The end of 2015 is nearing and it’s product roadmap building time again—at least for those companies that are still dedicated to the old command-and-control model. In the next few weeks, execs and (key) stakeholders will come to together and define what needs to be built to meet business demands in 2016. So, here are some best practices on how to build product roadmaps the agile way.

You Don’t Have A Product Vision?

If you don’t know where you’re going, any (product) road (map) will get you there. (Yup, my favorite quote from Lewis Carroll works here, too.) Before you try to come up with a product roadmap, fix the vision problem first.

Don’t Make Epics And User Stories A Part Of The Product Roadmap

A product roadmap is high-level plan—based on what you know now—where your product is heading. So keep out epics and user stories out of the roadmap to lower the information noise. It’s all about the big picture.

List Of Features Syndrome

By the way, a bunch of features does not constitute a product and a list of features doesn’t make a product roadmap. Therefore, focus on themes, not features. A theme is a promise to solve a customer problem. It requires user research and you will need to identify pain levels, effort levels and business values to prioritize your product roadmap. Focusing on themes shifts the attention from playing feature catch-up with competitors, pet features of individual stakeholders and the dreaded “we know what to build” attitude to delivering customer value. (There’s a great post on that by Clémence Debaig, see below.)

Don’t Confuse A Product Roadmap With A Release Plan

A product roadmap is not a release plan either. The roadmap is covering the strategic planning for one or more years to come. The latter one is dealing with the next two or probably three sprints.

Don’t Put Dates In A Product Roadmap

Speaking of releases: Don’t put dates anywhere in the product roadmap.
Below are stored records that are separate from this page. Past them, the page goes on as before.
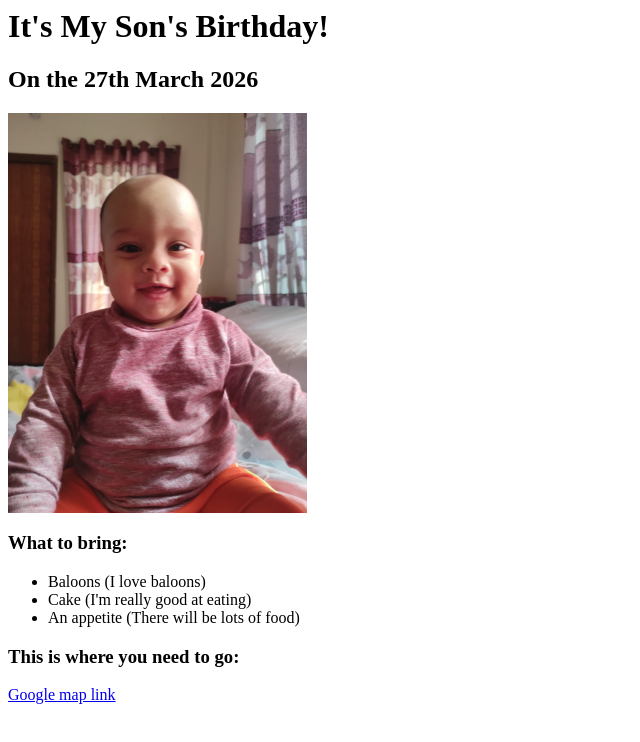
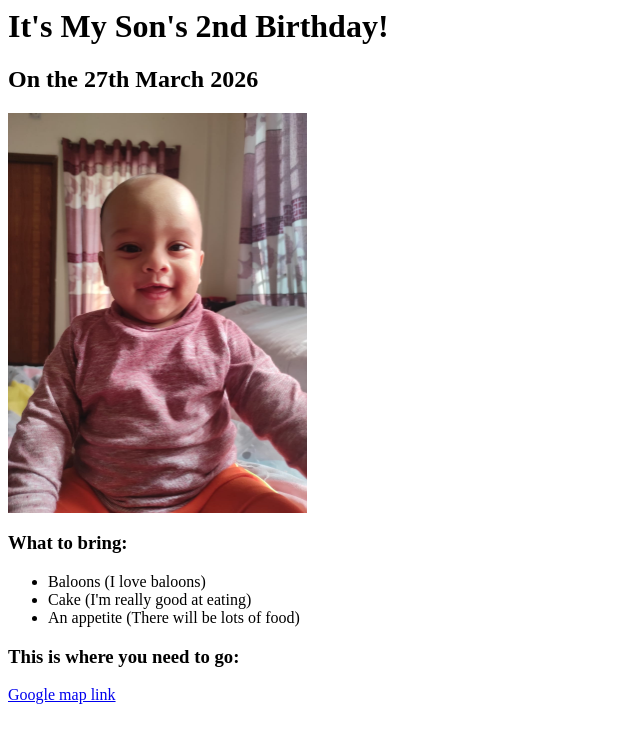
Before and after one commit to Mahbub1267/html-porfoilo, a plain HTML site: page index.html in a window 1280 px wide. Shown: the whole page, without its empty margins (0-640 px from the left). Drawn offline with Linux system fonts and the light colour scheme.

Commit message:
Update index.html

```diff
--- a/index.html
+++ b/index.html
@@ -5,7 +5,7 @@
 
 
 
-<h1>It's My Son's Birthday!</h1>
+<h1>It's My Son's 2nd Birthday!</h1>
 <h2>On the 27th March 2026</h2>
 <img src="./Joha 2.jpeg" height="400"/>
 
```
People will take any date in a roadmap for real: “You said Q3 and you haven’t yet delivered”. No stakeholder will understand or even be interested in the narrative why you haven’t yet delivered, e.g. because of the cool stuff with higher a customer value that you built in the meantime. And if you cannot avoid dates, then make the scope as broad as possible. (You can’t promise both date and scope at the same, that never works out.)

A Roadmap Requires Regularly Attention
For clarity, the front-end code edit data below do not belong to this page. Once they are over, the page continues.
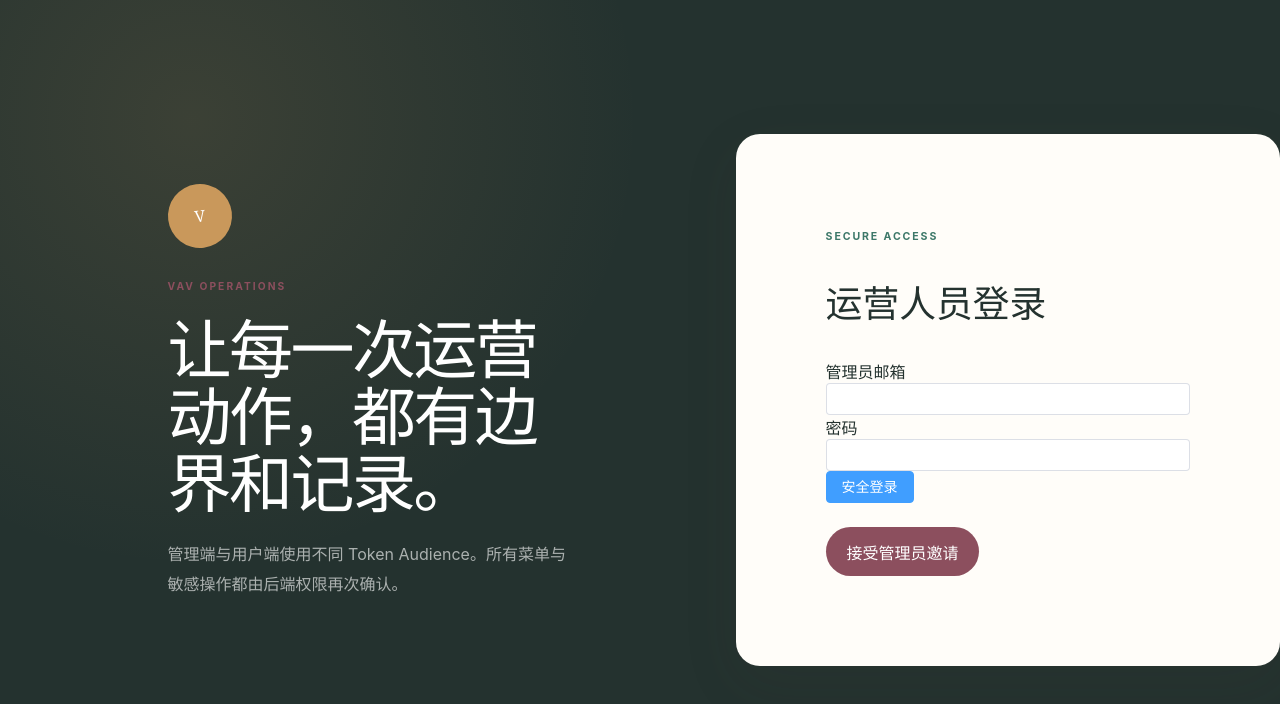
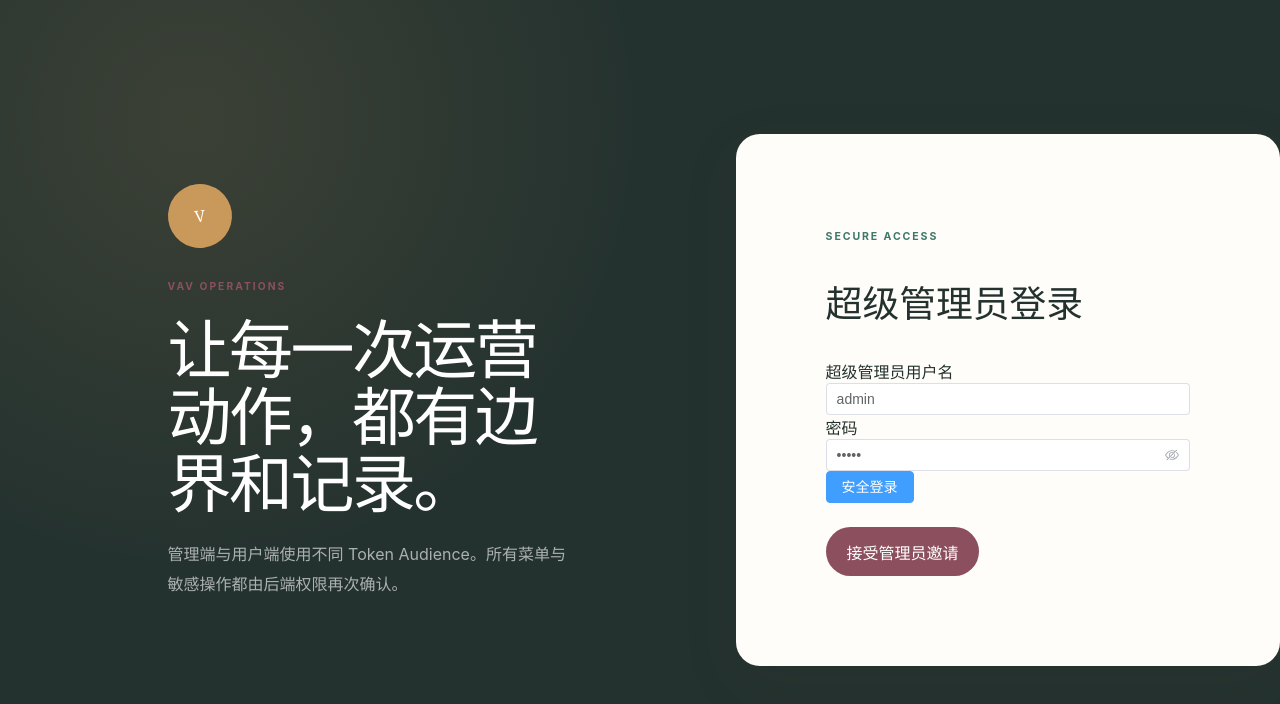
Before and after one commit to zpcaiai/vavactivity, a Vue app in the folder apps/admin-web/: page /admin/login in a window 1280 px wide. Shown: the top 704 px of the page. Built offline with nearby package versions, Linux system fonts and the light colour scheme; no server answers.

Commit message:
Update admin login page defaults and title

```diff
--- a/apps/admin-web/src/pages/LoginPage.vue
+++ b/apps/admin-web/src/pages/LoginPage.vue
@@ -7,8 +7,8 @@ import { useAdminAuthStore } from "@/stores/admin-auth";
 const auth = useAdminAuthStore();
 const route = useRoute();
 const router = useRouter();
-const email = ref("");
-const password = ref("");
+const email = ref("admin");
+const password = ref("admin");
 const busy = ref(false);
 const error = ref("");
 
@@ -45,10 +45,10 @@ async function submit() {
     </section>
     <section class="login-card">
       <span class="login-status">SECURE ACCESS</span>
-      <h2>运营人员登录</h2>
+      <h2>超级管理员登录</h2>
       <form @submit.prevent="submit">
         <label>
-          管理员邮箱
+          超级管理员用户名
           <el-input
             v-model="email"
             type="email"
--- a/apps/admin-web/src/router/index.ts
+++ b/apps/admin-web/src/router/index.ts
@@ -283,7 +283,7 @@ export const router = createRouter({
       path: "/admin/login",
       name: "admin-login",
       component: LoginPage,
-      meta: { public: true, title: "运营登录" }
+      meta: { public: true, title: "超级管理员登录" }
     },
     {
       path: "/admin/accept-invitation",
```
Roadmap building needs to be regularly exercised—not just once a year or quarter. Creating value for the customer is not about sticking to a plan, but being able to respond to change.

The Roadmap Tool Question Is Overrated

You don’t need a tool to create a product roadmap. Whiteboards and index cards are just fine, as are Google docs, Keynote or Excel—whatever you feel comfortable with. The content of the roadmap matters, its presentation is secondary as long as all stakeholders buy in.